Consider a fully interacting electronic system described by the Hamiltonian H under the action of an external time-dependent field

The density operator is defined as

while the induced density is

In the linear response regime the external field is assumed to be weak, we can expand the exact time-dependent ground state at the first order in the field

with the external Hamiltonian in the interaction picture.The Kubo formula states that

where we have defined the response function

that is more extensively described in Xd .

Optical Properties

When we talk about calculating optical properties, we usually refer to a calculation of the dielectric function, ε(q,ω), as a function of the frequency, ω, and the momentum transfer, q.

In the Kubo formalism to corresponds to take as external perturbing potential the electromagnetic field. In what follows we assume to be in the longitudinal gouge where the light polarization is parallel to the electric field momentum q.

The cross section for optical absorption, σ(ω), i.e., the optical absorption spectrum, is then proportional to the imaginary part of the macroscopic dielectric function:


For a justification of Eq. (1) see [1]. The limit q→0 is taken because the momentum carried by a photon is vanishingly small compared to the crystal momenta of a bulk material.

Another important quantity which is often measured in experiments is the energy loss function. The loss function, Γ(q,ω), is related to the imaginary part of the inverse dielectric function:

Note that, contrary to the absorption cross section, the loss function is also defined for finite momentum transfer q. The momentum transfer can be measured in electron energy loss spectroscopy (EELS) through the deflection of the electron beam.We also note that Eq. (2) is only valid for angular resolved EELS on bulk materials and not for spatially resolved EELS on isolated nanoobjects.

Isolated systems: the polarizability

It is well known that the macroscopic dielectric function is not well defined for isolated systems, as in the numerical simulation the density tends to zero increasing the simulation volume (and, thus, the systems isolation). For these systems a more appropriate quantity is the polarizability, that we introduce with simple dimensional arguments. Let's consider for an isolated molecule contained in a simulation volume Ω the reducible polarizability ( Xd )

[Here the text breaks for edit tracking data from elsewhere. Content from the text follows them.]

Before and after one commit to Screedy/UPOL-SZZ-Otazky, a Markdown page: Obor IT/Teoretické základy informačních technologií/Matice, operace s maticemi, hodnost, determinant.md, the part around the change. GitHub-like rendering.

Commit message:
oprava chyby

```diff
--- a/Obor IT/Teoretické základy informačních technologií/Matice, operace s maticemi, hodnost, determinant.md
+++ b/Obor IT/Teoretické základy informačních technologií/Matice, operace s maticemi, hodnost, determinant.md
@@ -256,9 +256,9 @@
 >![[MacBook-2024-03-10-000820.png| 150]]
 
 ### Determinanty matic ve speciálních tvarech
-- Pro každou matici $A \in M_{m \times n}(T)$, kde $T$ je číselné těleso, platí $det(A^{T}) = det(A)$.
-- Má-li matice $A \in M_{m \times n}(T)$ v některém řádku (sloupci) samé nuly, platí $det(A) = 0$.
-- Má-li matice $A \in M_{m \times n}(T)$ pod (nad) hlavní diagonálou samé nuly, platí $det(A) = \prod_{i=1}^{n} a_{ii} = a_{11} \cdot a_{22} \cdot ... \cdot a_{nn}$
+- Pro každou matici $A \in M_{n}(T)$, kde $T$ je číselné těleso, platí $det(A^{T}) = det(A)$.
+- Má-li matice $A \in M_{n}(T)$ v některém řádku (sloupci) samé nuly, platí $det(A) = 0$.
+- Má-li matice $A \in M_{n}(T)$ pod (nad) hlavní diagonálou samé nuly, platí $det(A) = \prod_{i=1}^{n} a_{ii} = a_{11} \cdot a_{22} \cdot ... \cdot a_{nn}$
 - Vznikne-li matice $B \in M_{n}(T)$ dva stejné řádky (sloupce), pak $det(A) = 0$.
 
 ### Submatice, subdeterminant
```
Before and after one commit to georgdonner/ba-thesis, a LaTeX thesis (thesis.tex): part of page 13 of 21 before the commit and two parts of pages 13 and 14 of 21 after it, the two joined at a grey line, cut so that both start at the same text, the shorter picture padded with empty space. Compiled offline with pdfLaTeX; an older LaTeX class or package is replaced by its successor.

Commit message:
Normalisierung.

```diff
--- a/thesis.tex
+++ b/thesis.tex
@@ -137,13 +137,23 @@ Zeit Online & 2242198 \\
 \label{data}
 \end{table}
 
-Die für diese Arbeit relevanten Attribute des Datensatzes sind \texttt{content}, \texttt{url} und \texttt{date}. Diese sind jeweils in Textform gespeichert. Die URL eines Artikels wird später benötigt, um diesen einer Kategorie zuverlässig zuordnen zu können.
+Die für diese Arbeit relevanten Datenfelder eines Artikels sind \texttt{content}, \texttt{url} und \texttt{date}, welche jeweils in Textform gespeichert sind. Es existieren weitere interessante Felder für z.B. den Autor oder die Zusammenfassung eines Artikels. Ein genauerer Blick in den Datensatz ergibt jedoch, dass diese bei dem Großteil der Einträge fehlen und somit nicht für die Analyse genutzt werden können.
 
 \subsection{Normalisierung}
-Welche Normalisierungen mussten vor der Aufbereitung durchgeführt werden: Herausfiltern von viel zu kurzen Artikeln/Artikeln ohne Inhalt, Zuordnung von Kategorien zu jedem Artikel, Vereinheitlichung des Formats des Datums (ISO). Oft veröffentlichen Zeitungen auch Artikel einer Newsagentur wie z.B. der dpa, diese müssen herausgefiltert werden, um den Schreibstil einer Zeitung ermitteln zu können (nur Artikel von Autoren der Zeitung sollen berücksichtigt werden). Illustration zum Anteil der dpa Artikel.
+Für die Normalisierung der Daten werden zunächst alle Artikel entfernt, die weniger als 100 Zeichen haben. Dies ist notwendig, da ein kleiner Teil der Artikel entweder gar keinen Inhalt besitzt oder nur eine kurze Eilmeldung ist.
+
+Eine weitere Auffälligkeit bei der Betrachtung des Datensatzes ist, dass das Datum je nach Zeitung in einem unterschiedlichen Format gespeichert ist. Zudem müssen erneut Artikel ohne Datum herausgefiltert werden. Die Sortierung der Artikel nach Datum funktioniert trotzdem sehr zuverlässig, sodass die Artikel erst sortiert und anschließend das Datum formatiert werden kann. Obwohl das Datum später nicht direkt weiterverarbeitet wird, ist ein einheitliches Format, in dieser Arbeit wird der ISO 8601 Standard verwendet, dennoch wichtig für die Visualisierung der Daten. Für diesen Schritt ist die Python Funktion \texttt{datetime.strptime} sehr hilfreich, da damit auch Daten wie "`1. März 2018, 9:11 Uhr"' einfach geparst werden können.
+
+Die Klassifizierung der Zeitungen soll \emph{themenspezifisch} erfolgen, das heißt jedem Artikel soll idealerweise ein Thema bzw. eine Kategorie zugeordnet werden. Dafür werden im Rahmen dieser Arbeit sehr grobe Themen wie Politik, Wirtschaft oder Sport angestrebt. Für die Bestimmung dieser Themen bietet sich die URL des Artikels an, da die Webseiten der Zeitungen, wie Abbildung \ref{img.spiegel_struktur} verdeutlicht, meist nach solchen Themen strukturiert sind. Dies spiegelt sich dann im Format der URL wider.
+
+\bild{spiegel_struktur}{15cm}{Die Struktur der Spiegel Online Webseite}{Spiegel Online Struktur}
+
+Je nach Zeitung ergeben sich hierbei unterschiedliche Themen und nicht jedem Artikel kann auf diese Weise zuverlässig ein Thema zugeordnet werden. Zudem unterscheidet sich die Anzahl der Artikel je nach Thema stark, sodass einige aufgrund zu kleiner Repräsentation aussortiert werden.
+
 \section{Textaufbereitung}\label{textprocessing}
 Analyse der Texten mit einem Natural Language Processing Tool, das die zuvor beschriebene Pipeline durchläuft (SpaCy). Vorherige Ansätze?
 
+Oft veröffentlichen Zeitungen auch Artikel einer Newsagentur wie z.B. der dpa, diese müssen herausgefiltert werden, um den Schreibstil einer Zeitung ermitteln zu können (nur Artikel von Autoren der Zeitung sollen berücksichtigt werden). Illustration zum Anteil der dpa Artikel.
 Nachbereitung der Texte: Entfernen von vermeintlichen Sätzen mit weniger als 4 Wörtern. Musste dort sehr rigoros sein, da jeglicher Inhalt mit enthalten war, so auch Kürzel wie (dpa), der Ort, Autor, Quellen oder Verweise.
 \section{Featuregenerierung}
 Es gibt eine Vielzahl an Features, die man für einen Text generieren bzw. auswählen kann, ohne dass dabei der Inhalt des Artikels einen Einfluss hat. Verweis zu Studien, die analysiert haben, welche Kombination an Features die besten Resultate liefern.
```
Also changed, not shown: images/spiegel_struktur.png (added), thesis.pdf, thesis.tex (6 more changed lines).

If now we increase Ω , as

we have that

So we define the complex polarizability α as

So, if in the case of a molecule α is a volume, it becomes an area in 1D systems, a length in 2D and, as we know, and adimensional number in 3D.


  1. H. Ehrenreich, The Optical Properties of Solids,Academic, New York (1965).